On November 26, 2019, the Regional Administrative Court of Tuscany (Tribunale Amministrativo Regionale – “T.A.R.”, “Court”) ruled on the request for the invalidation of the Regional Council of Tuscany Resolution No. 457/2019 (“Resolution”) concerning the procedures for the supply and use of biosimilars in Tuscany.
The Resolution mainly provides for the use of biosimilars in healthcare facilities, both for new patients and for patients already in treatment with the correspondent originators.
Specifically, the Resolution was challenged for the following main reasons: (i) the unlawful introduction of automatic substitutability between biological and biosimilar medicines, and (ii) the breach of the principle under which the physician shall be free to prescribe the drug he/she considers appropriate.

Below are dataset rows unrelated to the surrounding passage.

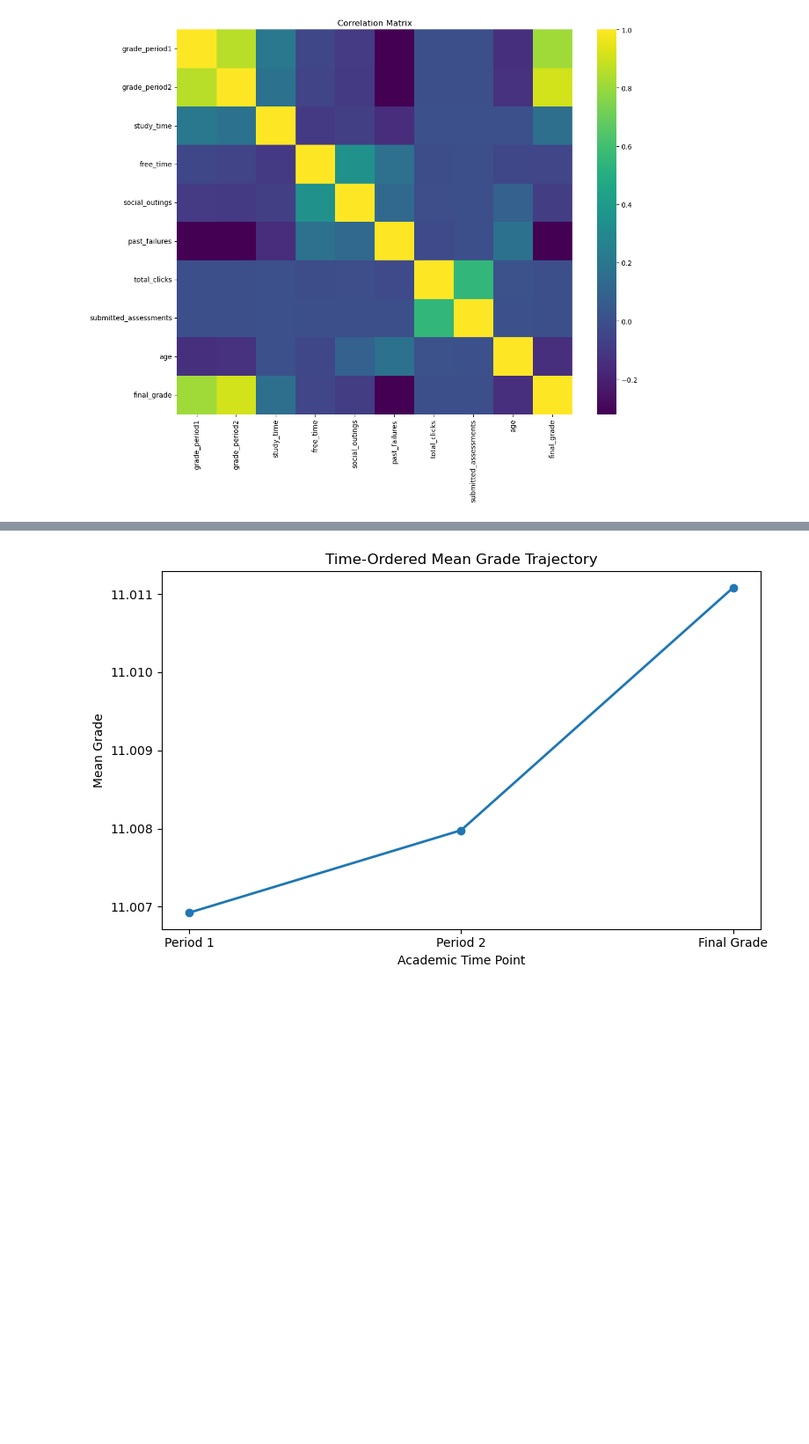
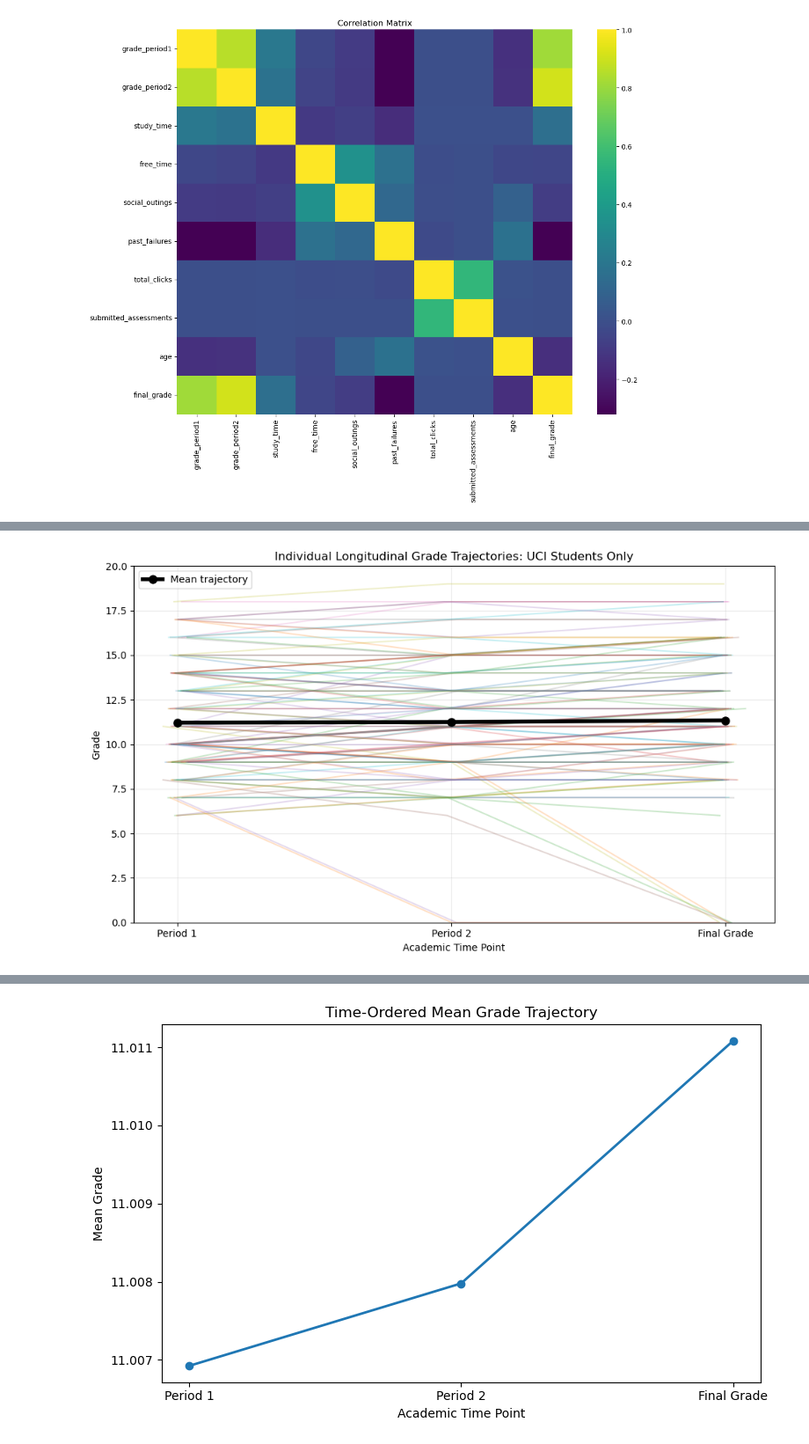
Before and after one commit to CassCogSci/Data_Science, a Jupyter notebook: CleanedUpCode.ipynb, the cells around one changed output, grey strips where cells are left out. Shown at 88% size. Drawn from its saved outputs; the diff is of its cells as text; code cells hidden in the pictures; blank space fills up the shorter version.

```diff
--- a/CleanedUpCode.ipynb
+++ b/CleanedUpCode.ipynb
@@ -1107,0 +1091,98 @@ else:
+# %%
+#LONGITUDINAL TRAJECTORY PLOT: UCI STUDENTS ONLY
+
+uci_df = df[df["data_source"] == "UCI"].copy()
+
+trajectory_columns = [
+    "grade_period1",
+    "grade_period2",
+    "final_grade"
+]
+
+trajectory_df = uci_df[trajectory_columns].dropna().copy()
+
+trajectory_long = trajectory_df.reset_index().melt(
+    id_vars="index",
+    value_vars=trajectory_columns,
+    var_name="time_point",
+    value_name="grade"
+)
+
+time_labels = {
+    "grade_period1": "Period 1",
+    "grade_period2": "Period 2",
+    "final_grade": "Final Grade"
+}
+
+time_order = {
+    "Period 1": 1,
+    "Period 2": 2,
+    "Final Grade": 3
+}
+
+trajectory_long["time_point"] = trajectory_long["time_point"].replace(time_labels)
+trajectory_long["time_order"] = trajectory_long["time_point"].map(time_order)
+
+mean_trajectory = (
+    trajectory_long
+    .groupby("time_order")["grade"]
+    .mean()
+    .reset_index()
+)
+
+sample_students = (
+    trajectory_long["index"]
+    .drop_duplicates()
+    .sample(n=min(120, trajectory_long["index"].nunique()), random_state=42)
+)
+
+sample_data = trajectory_long[
+    trajectory_long["index"].isin(sample_students)
+].copy()
+
+plt.figure(figsize=(10, 6))
+
+rng = np.random.default_rng(42)
+
+for student_id, student_data in sample_data.groupby("index"):
+    student_data = student_data.sort_values("time_order")
+    jitter = rng.normal(0, 0.025, size=len(student_data))
+
+    plt.plot(
+        student_data["time_order"] + jitter,
+        student_data["grade"],
+        alpha=0.25,
+        linewidth=1.4
+    )
+
+plt.plot(
+    mean_trajectory["time_order"],
+    mean_trajectory["grade"],
+    color="black",
+    marker="o",
+    linewidth=4,
+    markersize=8,
+    label="Mean trajectory"
+)
+
+plt.xticks(
+    [1, 2, 3],
+    ["Period 1", "Period 2", "Final Grade"]
+)
+
+plt.ylim(0, 20)
+plt.xlabel("Academic Time Point")
+plt.ylabel("Grade")
+plt.title("Individual Longitudinal Grade Trajectories: UCI Students Only")
+plt.grid(alpha=0.25)
+plt.legend()
+plt.tight_layout()
+
+plt.savefig(
+    "figure_uci_individual_longitudinal_grade_trajectories.png",
+    dpi=300
+)
+
+plt.show()
+# %% [output]
+[figure, added]
```
Also changed, not shown: parts of 14 cells of this notebook.
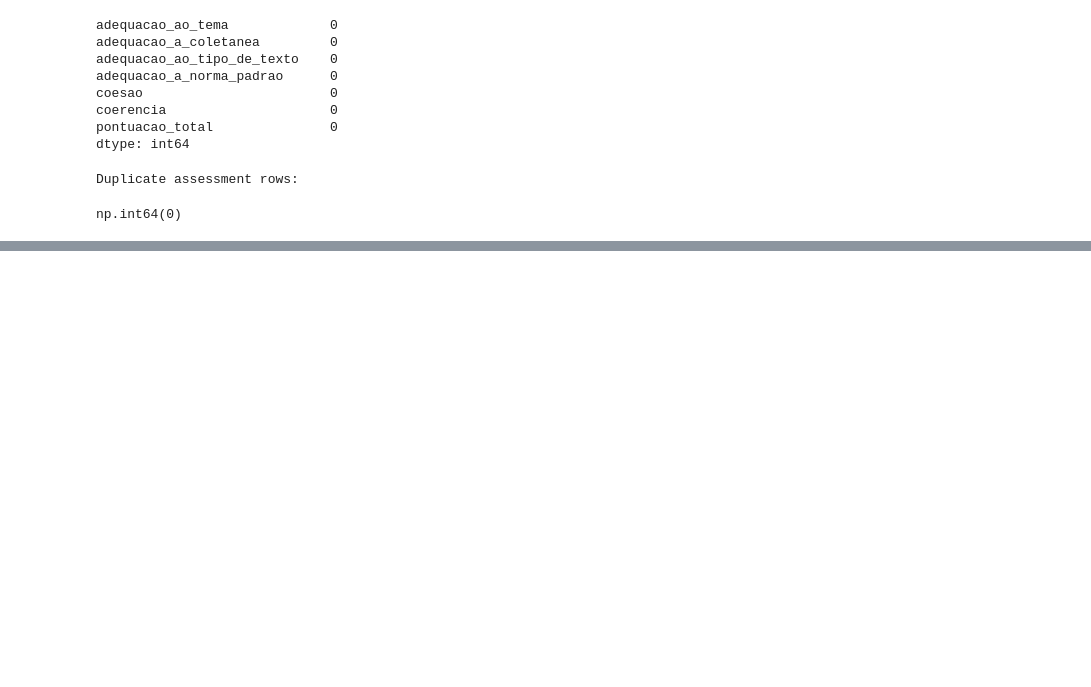
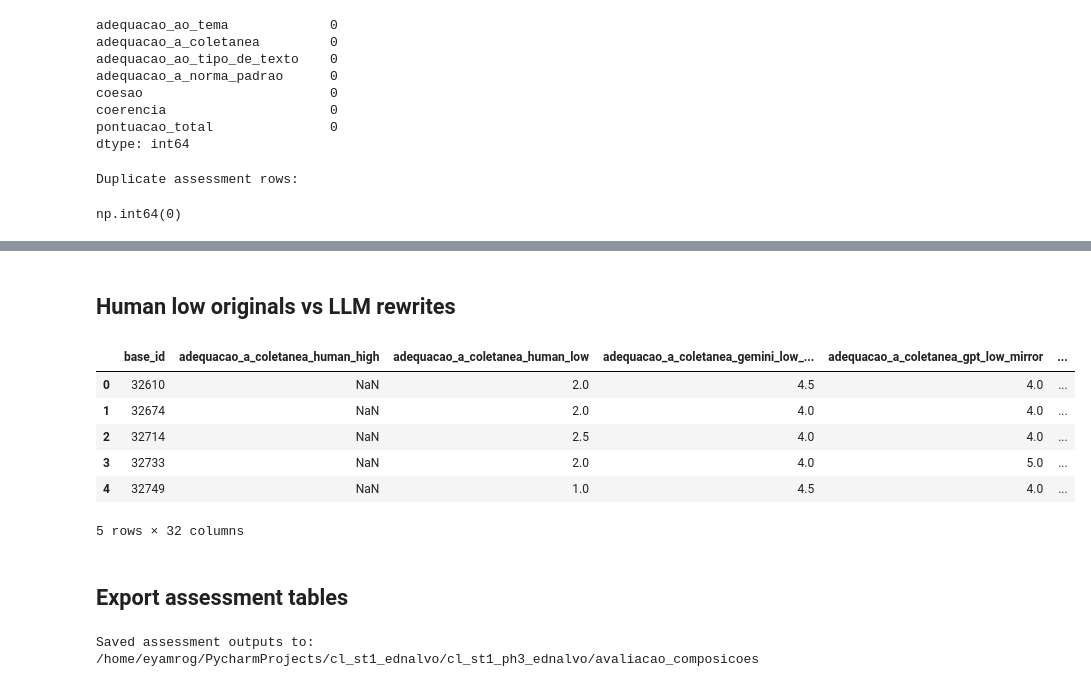
Before and after one commit to laelgelc/cl_st1_ednalvo, a Jupyter notebook: cl_st1_ph3_ednalvo/cl_st1_ph3_ednalvo_avaliacao_composicoes.ipynb, the cells around one changed output, grey strips where cells are left out. Drawn from its saved outputs; the diff is of its cells as text; code cells hidden in the pictures; blank space fills up the shorter version.

```diff
--- a/cl_st1_ph3_ednalvo/cl_st1_ph3_ednalvo_avaliacao_composicoes.ipynb
+++ b/cl_st1_ph3_ednalvo/cl_st1_ph3_ednalvo_avaliacao_composicoes.ipynb
@@ -368,0 +522,77 @@ np.int64(0)
+# %% [markdown]
+## Human low originals vs LLM rewrites
+# %%
+df_candidate_compare = (
+    df_scores_long
+    .query("assessor_source == 'gpt_ai'")
+    .pivot_table(
+        index="base_id",
+        columns="candidate_group",
+        values=[*SCORE_COLS, TOTAL_COL],
+        aggfunc="first",
+    )
+)
+
+df_candidate_compare.columns = [
+    f"{score}_{group}"
+    for score, group in df_candidate_compare.columns
+]
+
+df_candidate_compare = df_candidate_compare.reset_index()
+
+df_candidate_compare["gain_gemini_vs_human_low"] = (
+        df_candidate_compare["pontuacao_total_gemini_low_mirror"]
+        - df_candidate_compare["pontuacao_total_human_low"]
+)
+
+df_candidate_compare["gain_gpt_vs_human_low"] = (
+        df_candidate_compare["pontuacao_total_gpt_low_mirror"]
+        - df_candidate_compare["pontuacao_total_human_low"]
+)
+
+df_candidate_compare["diff_gpt_minus_gemini"] = (
+        df_candidate_compare["pontuacao_total_gpt_low_mirror"]
+        - df_candidate_compare["pontuacao_total_gemini_low_mirror"]
+)
+
+df_candidate_compare.head()
+# %% [output]
+|  | base_id | adequacao_a_coletanea_human_high | adequacao_a_coletanea_human_low | adequacao_a_coletanea_gemini_low_... | adequacao_a_coletanea_gpt_low_mirror | ... |
+| 0 | 32610 | NaN | 2.0 | 4.5 | 4.0 | ... |
+| 1 | 32674 | NaN | 2.0 | 4.0 | 4.0 | ... |
+| 2 | 32714 | NaN | 2.5 | 4.0 | 4.0 | ... |
+| 3 | 32733 | NaN | 2.0 | 4.0 | 5.0 | ... |
+| 4 | 32749 | NaN | 1.0 | 4.5 | 4.0 | ... |
+5 rows × 32 columns
+# %% [markdown]
+## Export assessment tables
+# %%
+OUTPUT_DIR = PROJECT_DIR / "avaliacao_composicoes"
+OUTPUT_DIR.mkdir(exist_ok=True)
+
+outputs = {
+    "scores_long_dataset": df_scores_long,
+    "comparacao_de_avaliadores": df_assessor_compare,
+    "comparacao_de_candidatos": df_candidate_compare,
+}
+
+for name, df in outputs.items():
+    df.to_json(
+        OUTPUT_DIR / f"{name}.ndjson",
+        orient="records",
+        lines=True,
+        force_ascii=False,
+    )
+    df.to_csv(
+        OUTPUT_DIR / f"{name}.tsv",
+        sep="\t",
+        index=False,
+    )
+    df.to_excel(
+        OUTPUT_DIR / f"{name}.xlsx",
+        index=False,
+    )
+
+print(f"Saved assessment outputs to: {OUTPUT_DIR}")
+# %% [output]
+Saved assessment outputs to: /home/eyamrog/PycharmProjects/cl_st1_ednalvo/cl_st1_ph3_ednalvo/avaliacao_composicoes
```
Also changed, not shown: parts of 11 cells of this notebook, 10 other files.
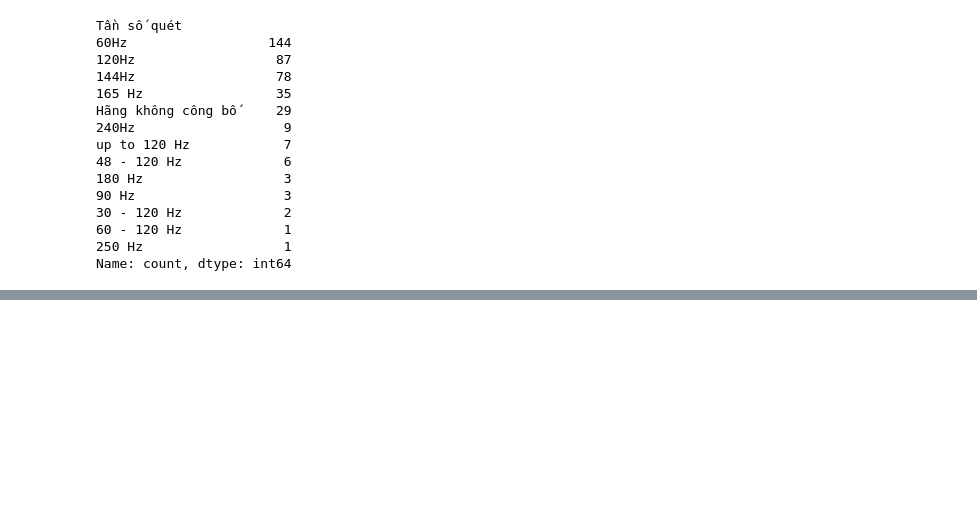
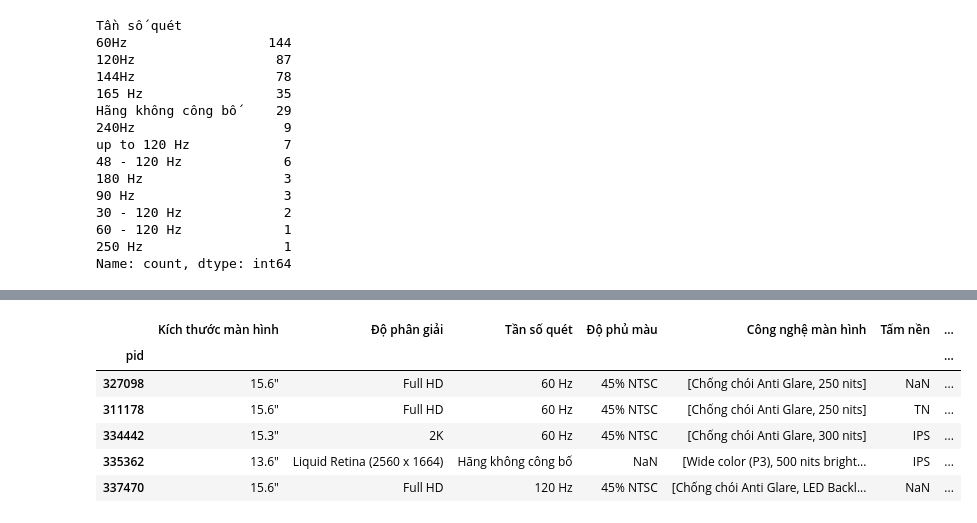
Before and after one commit to hoangf384/crawling-data, a Jupyter notebook: notebook/Monitor_clean.ipynb, the cells around one changed output, grey strips where cells are left out. Saved outputs shown, nothing was run; the diff lists cells and outputs as text; code cells hidden in the pictures; blank space fills up the shorter version.

```diff
--- a/notebook/Monitor_clean.ipynb
+++ b/notebook/Monitor_clean.ipynb
@@ -373,0 +506,10 @@ Name: count, dtype: int64
+# %%
+monitor.head()
+# %% [output]
+|  | Kích thước màn hình | Độ phân giải | Tần số quét | Độ phủ màu | Công nghệ màn hình | Tấm nền | ... |
+| pid |  |  |  |  |  |  | ... |
+| 327098 | 15.6" | Full HD | 60 Hz | 45% NTSC | [Chống chói Anti Glare, 250 nits] | NaN | ... |
+| 311178 | 15.6" | Full HD | 60 Hz | 45% NTSC | [Chống chói Anti Glare, 250 nits] | TN | ... |
+| 334442 | 15.3" | 2K | 60 Hz | 45% NTSC | [Chống chói Anti Glare, 300 nits] | IPS | ... |
+| 335362 | 13.6" | Liquid Retina (2560 x 1664) | Hãng không công bố | NaN | [Wide color (P3), 500 nits bright... | IPS | ... |
+| 337470 | 15.6" | Full HD | 120 Hz | 45% NTSC | [Chống chói Anti Glare, LED Backl... | NaN | ... |
```
Also changed, not shown: parts of 10 cells of this notebook, 5 other files.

The Court dismissed the appeal stating that the Resolution does not allow the pharmacist to automatically substitute the biological drug with one of its biosimilars (that is clearly prohibited by Article 15, paragraph 11-quater, of Decree Law No. 95/2012, converted into Law No. 135/2012) but rather the interchangeability between the two drugs. Interchangeability means the possibility for the prescribing physician to replace, once therapy has already begun, the originator drug (with an expired patent) with its own biosimilar, with the capacity to obtain the same clinical effect.
According to the Court, since the Resolution requires the physician to provide a summary and comprehensive justification to illustrate the reasons why he/she decides to continue using the originator instead of the biosimilar that was awarded in the public procurement procedure, this is not in breach of the prescriptive freedom of the physician. Indeed, the physician is still the person responsible for the final decision on the drug to be administered to the patient. Moreover, this motivation duty meets the need to ensure a fair balance between the protection of the prerogatives of the physician, the rights of the patient and the reasons behind the optimization and sustainability of public health expenditure.
In conclusion, the T.A.R. recognized the lawfulness of the Resolution, which is also consistent with the guidelines set out by the Italian Medicines Agency (AIFA) in its second position paper on biosimilars published on April 11, 2018.
This judgment is in line with the case law available so far on this topic and confirms the fundamental distinction between automatic substitutability and interchangeability of biosimilars/originators. Therefore, regional resolutions which provide for interchangeability between originators and biosimilars, granting in any case the physician’s right to prescribe the proper medicine to patients (regardless whether it is an originator or biosimilar) shall be considered to be compliant with Italian law.